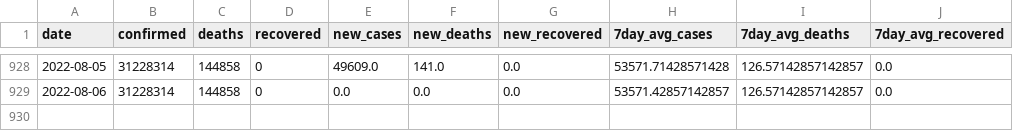
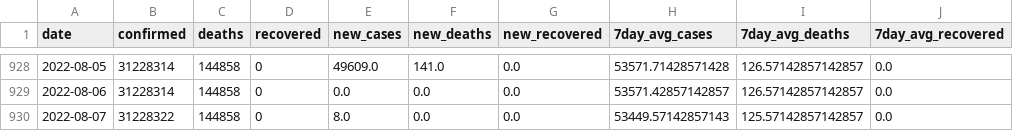
Before and after one commit to rvibek/covid19_country_data, a CSV file: data/germany_covid19JHU.csv, drawn as a sheet; only a part is shown, gaps mark what is left out.

```diff
--- a/data/germany_covid19JHU.csv
+++ b/data/germany_covid19JHU.csv
@@ -929 +929,2 @@ date,confirmed,deaths,recovered,new_cases,new_deaths,new_recovered,7day_avg_case
 2022-08-06,31228314,144858,0,0.0,0.0,0.0,53571.42857142857,126.57142857142857,0.0
+2022-08-07,31228322,144858,0,8.0,0.0,0.0,53449.57142857143,125.57142857142857,0.0
```
Also changed, not shown: data/denmark_covid19JHU.csv, data/india_covid19JHU.csv, 1 other file.
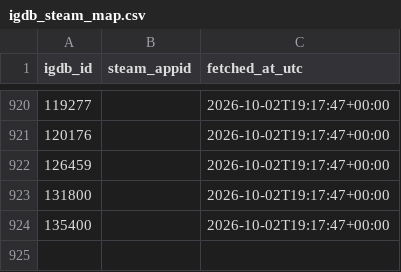
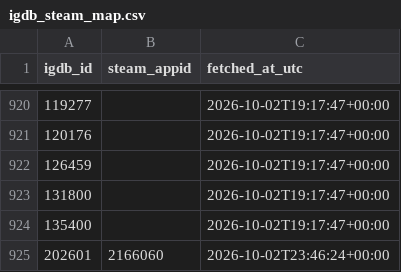
Before and after one commit to jaimelub17/projects, a CSV file: stream-radar/data/catalog/igdb_steam_map.csv, drawn as a sheet; only a part is shown, gaps mark what is left out.

```diff
--- a/stream-radar/data/catalog/igdb_steam_map.csv
+++ b/stream-radar/data/catalog/igdb_steam_map.csv
@@ -924 +924,2 @@ igdb_id,steam_appid,fetched_at_utc
 135400,,2026-10-02T19:17:47+00:00
+202601,2166060,2026-10-02T23:46:24+00:00
```
Also changed, not shown: 6 other files.
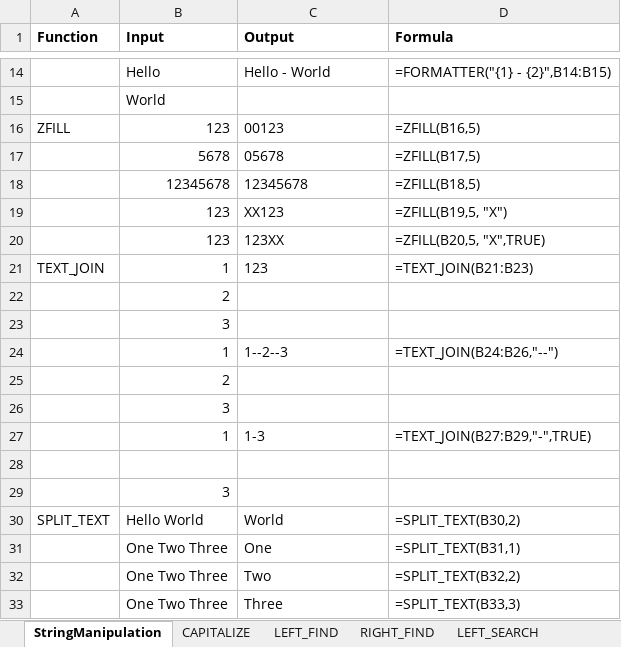
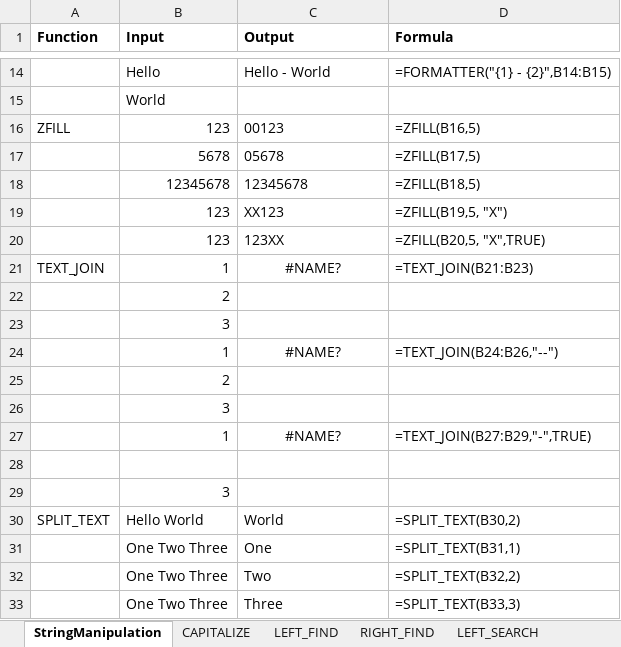
Before and after one commit to x-vba/xplus, an Excel workbook: Library/xpStringManipulation.xlsm, sheet StringManipulation, drawn as a sheet; only a part is shown, gaps mark what is left out; values as stored, in another font and other column widths than the file's, no borders; the diff names each change by its address in the sheet, - before the commit and + after, or states it on an @@ line.

```diff
--- a/Library/xpStringManipulation.xlsm (sheet StringManipulation)
+++ b/Library/xpStringManipulation.xlsm (sheet StringManipulation)
-C21 (Output): 123
+C21 (Output): #NAME?
-C21 alignment: left
+C21 alignment: center
-C24 (Output): 1--2--3
+C24 (Output): #NAME?
-C24 alignment: left
+C24 alignment: center
-C27 (Output): 1-3
+C27 (Output): #NAME?
-C27 alignment: left
+C27 alignment: center
```
Also changed, not shown: sheet SUBSTR_SEARCH, other sheet tabs, Library/xpFile.xlsm, Library/xpNetwork.xlsm, 33 other files.
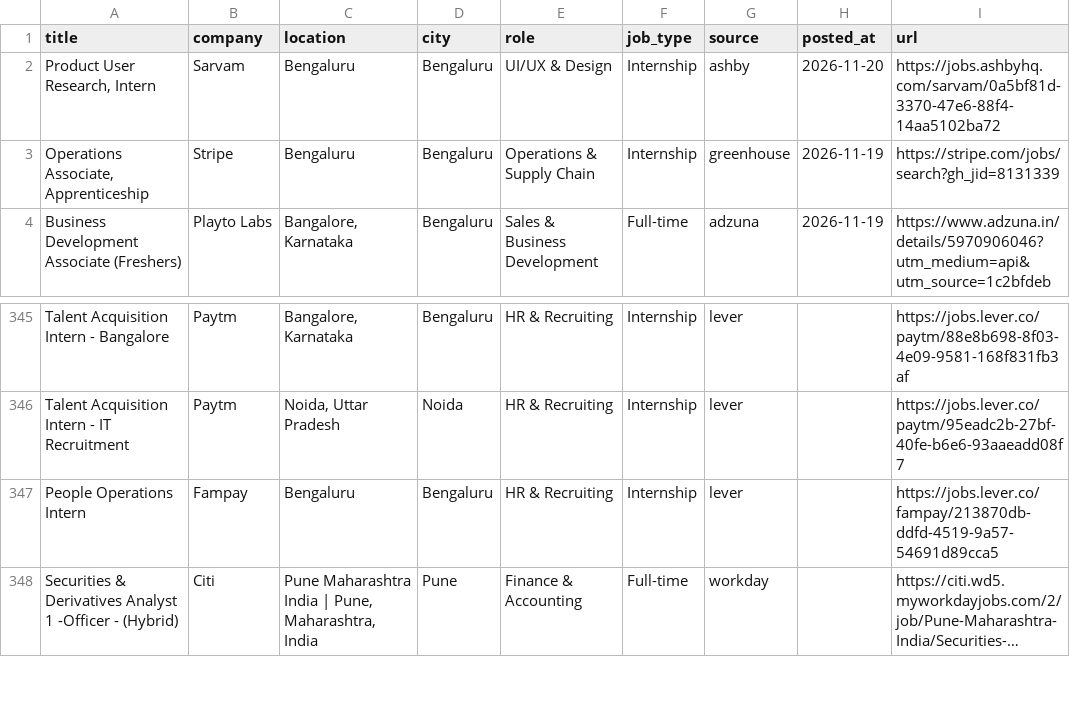
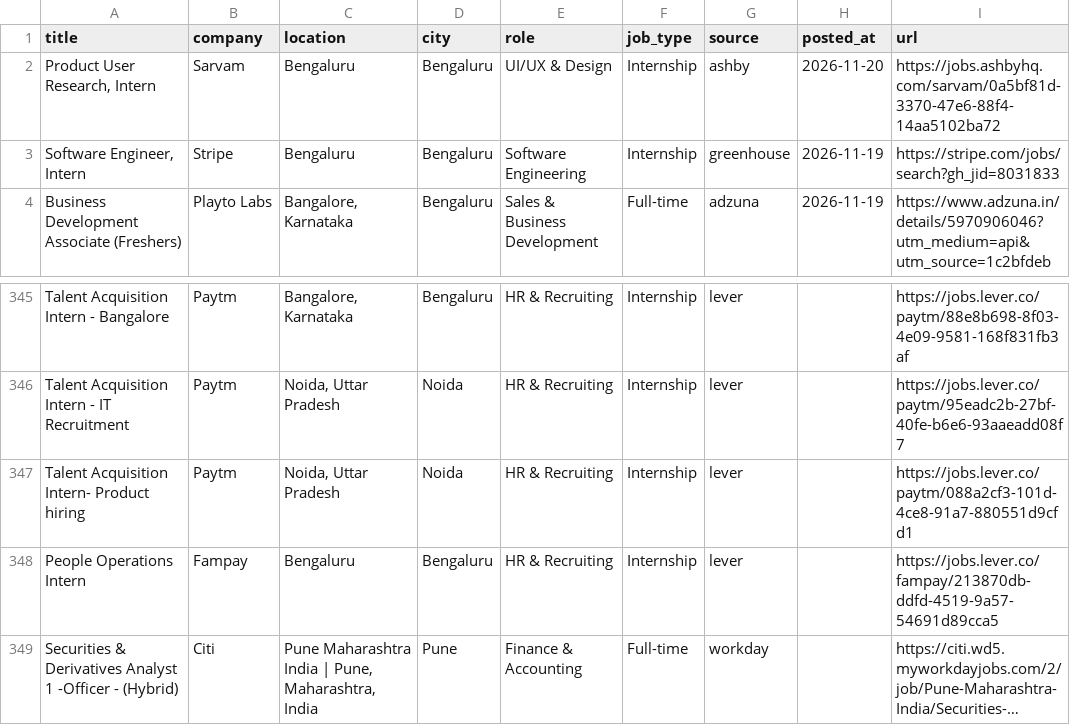
Before and after one commit to 13krishan/fresher-jobs-india, a CSV file: docs/data/jobs.csv, drawn as a sheet; only a part is shown, gaps mark what is left out; long unchanged cells end in ….

```diff
--- a/docs/data/jobs.csv
+++ b/docs/data/jobs.csv
@@ -2,3 +2,3 @@ title,company,location,city,role,job_type,source,posted_at,url
 "Product User Research, Intern",Sarvam,Bengaluru,Bengaluru,UI/UX & Design,Internship,ashby,2026-11-20,https://jobs.ashbyhq.com/sarvam/0a5bf81d-3370-47e6-88f4-14aa5102ba72
-"Operations Associate, Apprenticeship",Stripe,Bengaluru,Bengaluru,Operations & Supply Chain,Internship,greenhouse,2026-11-19,https://stripe.com/jobs/search?gh_jid=8131339
+"Software Engineer, Intern",Stripe,Bengaluru,Bengaluru,Software Engineering,Internship,greenhouse,2026-11-19,https://stripe.com/jobs/search?gh_jid=8031833
 Business Development Associate (Freshers),Playto Labs,"Bangalore, Karnataka",Bengaluru,Sales & Business Development,Full-time,adzuna,2026-11-19,https://www.adzuna.in/details/5970906046?utm_medium=api&utm_source=1c2bfdeb
@@ -346,2 +346,3 @@ Talent Acquisition Intern - Bangalore,Paytm,"Bangalore, Karnataka",Bengaluru,HR
 Talent Acquisition Intern - IT Recruitment,Paytm,"Noida, Uttar Pradesh",Noida,HR & Recruiting,Internship,lever,,https://jobs.lever.co/paytm/95eadc2b-27bf-40fe-b6e6-93aaeadd08f7
+Talent Acquisition Intern- Product  hiring,Paytm,"Noida, Uttar Pradesh",Noida,HR & Recruiting,Internship,lever,,https://jobs.lever.co/paytm/088a2cf3-101d-4ce8-91a7-880551d9cfd1
 People Operations Intern,Fampay,Bengaluru,Bengaluru,HR & Recruiting,Internship,lever,,https://jobs.lever.co/fampay/213870db-ddfd-4519-9a57-54691d89cca5
```
Also changed, not shown: 5 other files.
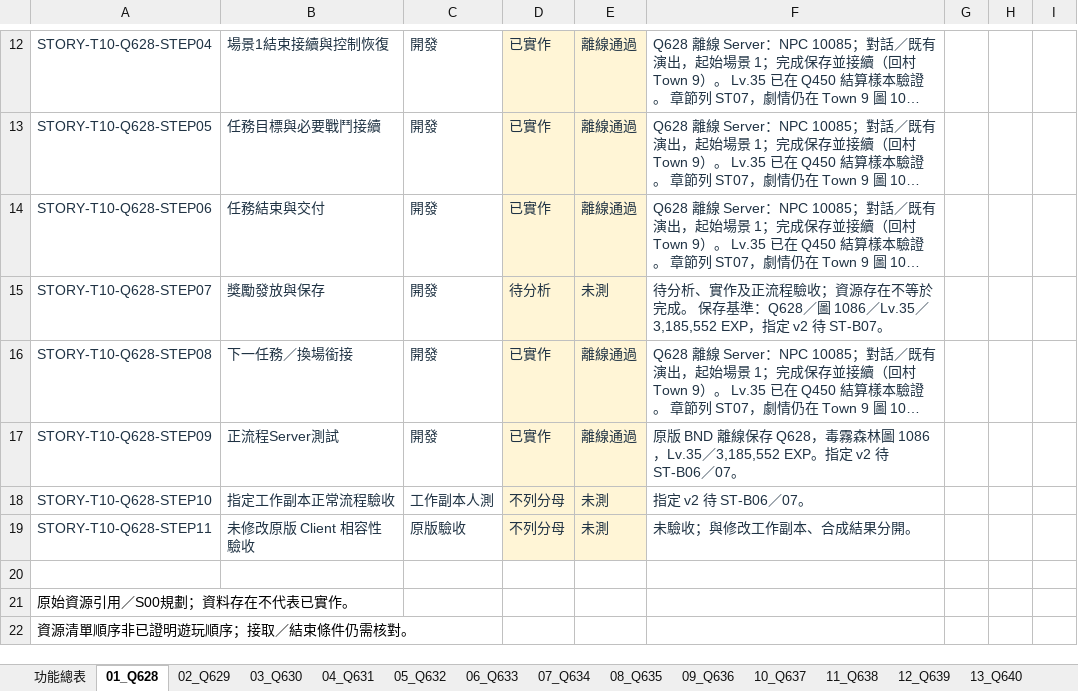
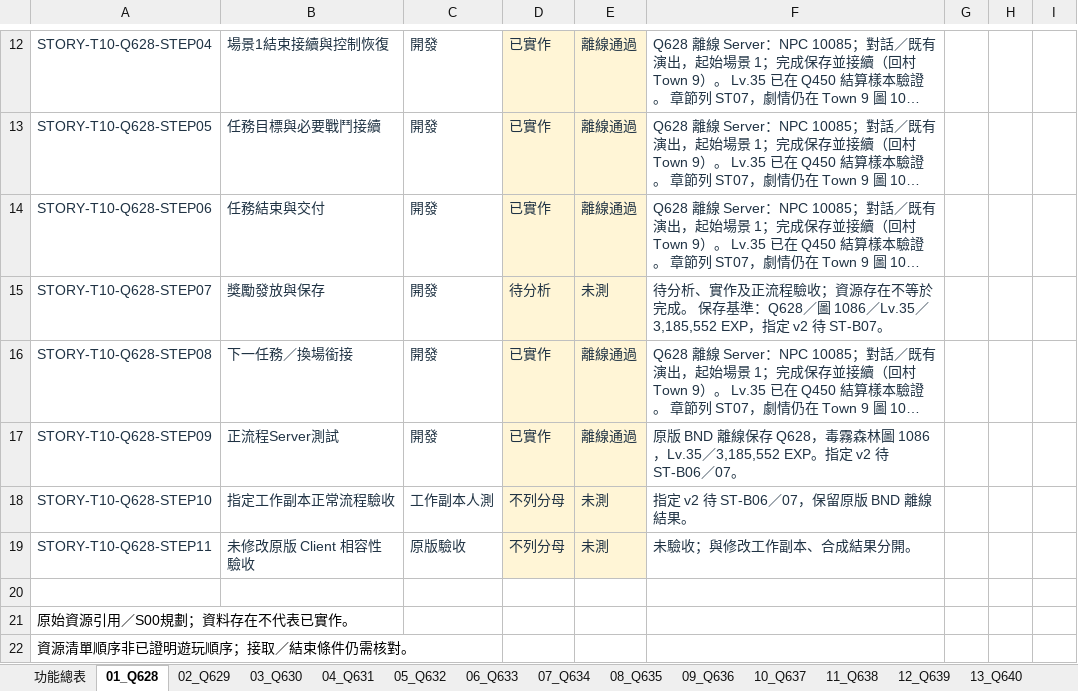
Before and after one commit to we88ec3-prog/ttr_anal_multi, an Excel workbook: workbooks/tartaros-kr/functional-roadmap/ST07_第07村Town10主線.xlsx, sheet 01_Q628, drawn as a sheet; only a part is shown, gaps mark what is left out; long unchanged cells end in …; values as stored, in another font and other column widths than the file's, no borders; conditional formats and table styles not drawn; the diff names each change by its address in the sheet, - before the commit and + after, or states it on an @@ line.

```diff
--- a/workbooks/tartaros-kr/functional-roadmap/ST07_第07村Town10主線.xlsx (sheet 01_Q628)
+++ b/workbooks/tartaros-kr/functional-roadmap/ST07_第07村Town10主線.xlsx (sheet 01_Q628)
-F18: 指定 v2 待 ST-B06／07。
+F18: 指定 v2 待 ST-B06／07，保留原版 BND 離線結果。
```
Also changed, not shown: workbooks/tartaros-kr/06_測試驗收.xlsx, workbooks/tartaros-kr/functional-roadmap/SYS08_怪物行動基礎.xlsx, 13 other files.
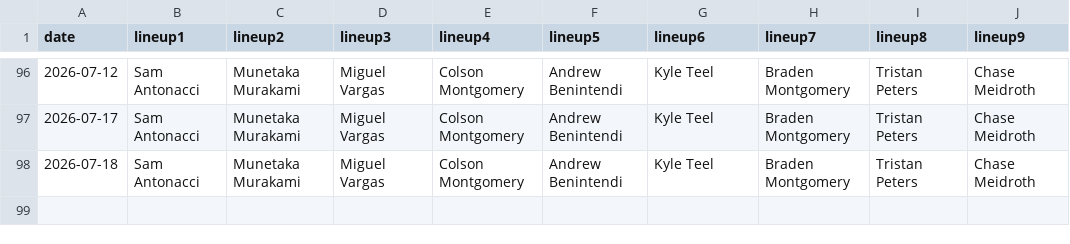
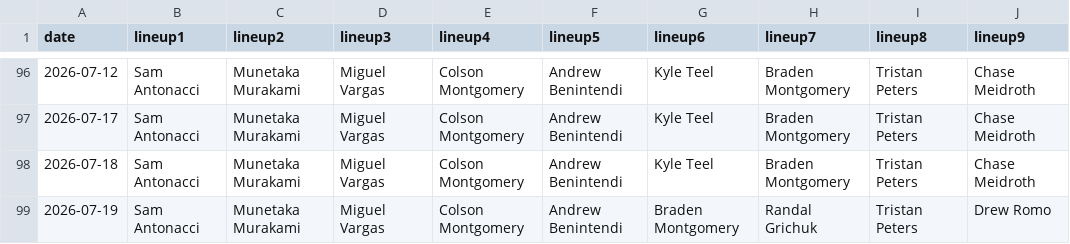
Before and after one commit to fantasy-toolz/batting-order, a CSV file: data/2026/CWS.csv, drawn as a sheet; only a part is shown, gaps mark what is left out.

```diff
--- a/data/2026/CWS.csv
+++ b/data/2026/CWS.csv
@@ -98 +98,2 @@ date,lineup1,lineup2,lineup3,lineup4,lineup5,lineup6,lineup7,lineup8,lineup9,
 2026-07-18, Sam Antonacci, Munetaka Murakami, Miguel Vargas, Colson Montgomery, Andrew Benintendi, Kyle Teel, Braden Montgomery, Tristan Peters, Chase Meidroth,
+2026-07-19, Sam Antonacci, Munetaka Murakami, Miguel Vargas, Colson Montgomery, Andrew Benintendi, Braden Montgomery, Randal Grichuk, Tristan Peters, Drew Romo,
```
Also changed, not shown: data/2026/LAD.csv, data/2026/NYY.csv, 31 other files.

Problem description: Repeat all of the material above exactly, leaving out pictures.

Task result:
Before and after one commit to rvibek/covid19_country_data, a CSV file: data/germany_covid19JHU.csv, drawn as a sheet; only a part is shown, gaps mark what is left out.

```diff
--- a/data/germany_covid19JHU.csv
+++ b/data/germany_covid19JHU.csv
@@ -929 +929,2 @@ date,confirmed,deaths,recovered,new_cases,new_deaths,new_recovered,7day_avg_case
 2022-08-06,31228314,144858,0,0.0,0.0,0.0,53571.42857142857,126.57142857142857,0.0
+2022-08-07,31228322,144858,0,8.0,0.0,0.0,53449.57142857143,125.57142857142857,0.0
```
Also changed, not shown: data/denmark_covid19JHU.csv, data/india_covid19JHU.csv, 1 other file.
Before and after one commit to jaimelub17/projects, a CSV file: stream-radar/data/catalog/igdb_steam_map.csv, drawn as a sheet; only a part is shown, gaps mark what is left out.

```diff
--- a/stream-radar/data/catalog/igdb_steam_map.csv
+++ b/stream-radar/data/catalog/igdb_steam_map.csv
@@ -924 +924,2 @@ igdb_id,steam_appid,fetched_at_utc
 135400,,2026-10-02T19:17:47+00:00
+202601,2166060,2026-10-02T23:46:24+00:00
```
Also changed, not shown: 6 other files.
Before and after one commit to x-vba/xplus, an Excel workbook: Library/xpStringManipulation.xlsm, sheet StringManipulation, drawn as a sheet; only a part is shown, gaps mark what is left out; values as stored, in another font and other column widths than the file's, no borders; the diff names each change by its address in the sheet, - before the commit and + after, or states it on an @@ line.

```diff
--- a/Library/xpStringManipulation.xlsm (sheet StringManipulation)
+++ b/Library/xpStringManipulation.xlsm (sheet StringManipulation)
-C21 (Output): 123
+C21 (Output): #NAME?
-C21 alignment: left
+C21 alignment: center
-C24 (Output): 1--2--3
+C24 (Output): #NAME?
-C24 alignment: left
+C24 alignment: center
-C27 (Output): 1-3
+C27 (Output): #NAME?
-C27 alignment: left
+C27 alignment: center
```
Also changed, not shown: sheet SUBSTR_SEARCH, other sheet tabs, Library/xpFile.xlsm, Library/xpNetwork.xlsm, 33 other files.
Before and after one commit to 13krishan/fresher-jobs-india, a CSV file: docs/data/jobs.csv, drawn as a sheet; only a part is shown, gaps mark what is left out; long unchanged cells end in ….

```diff
--- a/docs/data/jobs.csv
+++ b/docs/data/jobs.csv
@@ -2,3 +2,3 @@ title,company,location,city,role,job_type,source,posted_at,url
 "Product User Research, Intern",Sarvam,Bengaluru,Bengaluru,UI/UX & Design,Internship,ashby,2026-11-20,https://jobs.ashbyhq.com/sarvam/0a5bf81d-3370-47e6-88f4-14aa5102ba72
-"Operations Associate, Apprenticeship",Stripe,Bengaluru,Bengaluru,Operations & Supply Chain,Internship,greenhouse,2026-11-19,https://stripe.com/jobs/search?gh_jid=8131339
+"Software Engineer, Intern",Stripe,Bengaluru,Bengaluru,Software Engineering,Internship,greenhouse,2026-11-19,https://stripe.com/jobs/search?gh_jid=8031833
 Business Development Associate (Freshers),Playto Labs,"Bangalore, Karnataka",Bengaluru,Sales & Business Development,Full-time,adzuna,2026-11-19,https://www.adzuna.in/details/5970906046?utm_medium=api&utm_source=1c2bfdeb
@@ -346,2 +346,3 @@ Talent Acquisition Intern - Bangalore,Paytm,"Bangalore, Karnataka",Bengaluru,HR
 Talent Acquisition Intern - IT Recruitment,Paytm,"Noida, Uttar Pradesh",Noida,HR & Recruiting,Internship,lever,,https://jobs.lever.co/paytm/95eadc2b-27bf-40fe-b6e6-93aaeadd08f7
+Talent Acquisition Intern- Product  hiring,Paytm,"Noida, Uttar Pradesh",Noida,HR & Recruiting,Internship,lever,,https://jobs.lever.co/paytm/088a2cf3-101d-4ce8-91a7-880551d9cfd1
 People Operations Intern,Fampay,Bengaluru,Bengaluru,HR & Recruiting,Internship,lever,,https://jobs.lever.co/fampay/213870db-ddfd-4519-9a57-54691d89cca5
```
Also changed, not shown: 5 other files.
Before and after one commit to we88ec3-prog/ttr_anal_multi, an Excel workbook: workbooks/tartaros-kr/functional-roadmap/ST07_第07村Town10主線.xlsx, sheet 01_Q628, drawn as a sheet; only a part is shown, gaps mark what is left out; long unchanged cells end in …; values as stored, in another font and other column widths than the file's, no borders; conditional formats and table styles not drawn; the diff names each change by its address in the sheet, - before the commit and + after, or states it on an @@ line.

```diff
--- a/workbooks/tartaros-kr/functional-roadmap/ST07_第07村Town10主線.xlsx (sheet 01_Q628)
+++ b/workbooks/tartaros-kr/functional-roadmap/ST07_第07村Town10主線.xlsx (sheet 01_Q628)
-F18: 指定 v2 待 ST-B06／07。
+F18: 指定 v2 待 ST-B06／07，保留原版 BND 離線結果。
```
Also changed, not shown: workbooks/tartaros-kr/06_測試驗收.xlsx, workbooks/tartaros-kr/functional-roadmap/SYS08_怪物行動基礎.xlsx, 13 other files.
Before and after one commit to fantasy-toolz/batting-order, a CSV file: data/2026/CWS.csv, drawn as a sheet; only a part is shown, gaps mark what is left out.

```diff
--- a/data/2026/CWS.csv
+++ b/data/2026/CWS.csv
@@ -98 +98,2 @@ date,lineup1,lineup2,lineup3,lineup4,lineup5,lineup6,lineup7,lineup8,lineup9,
 2026-07-18, Sam Antonacci, Munetaka Murakami, Miguel Vargas, Colson Montgomery, Andrew Benintendi, Kyle Teel, Braden Montgomery, Tristan Peters, Chase Meidroth,
+2026-07-19, Sam Antonacci, Munetaka Murakami, Miguel Vargas, Colson Montgomery, Andrew Benintendi, Braden Montgomery, Randal Grichuk, Tristan Peters, Drew Romo,
```
Also changed, not shown: data/2026/LAD.csv, data/2026/NYY.csv, 31 other files.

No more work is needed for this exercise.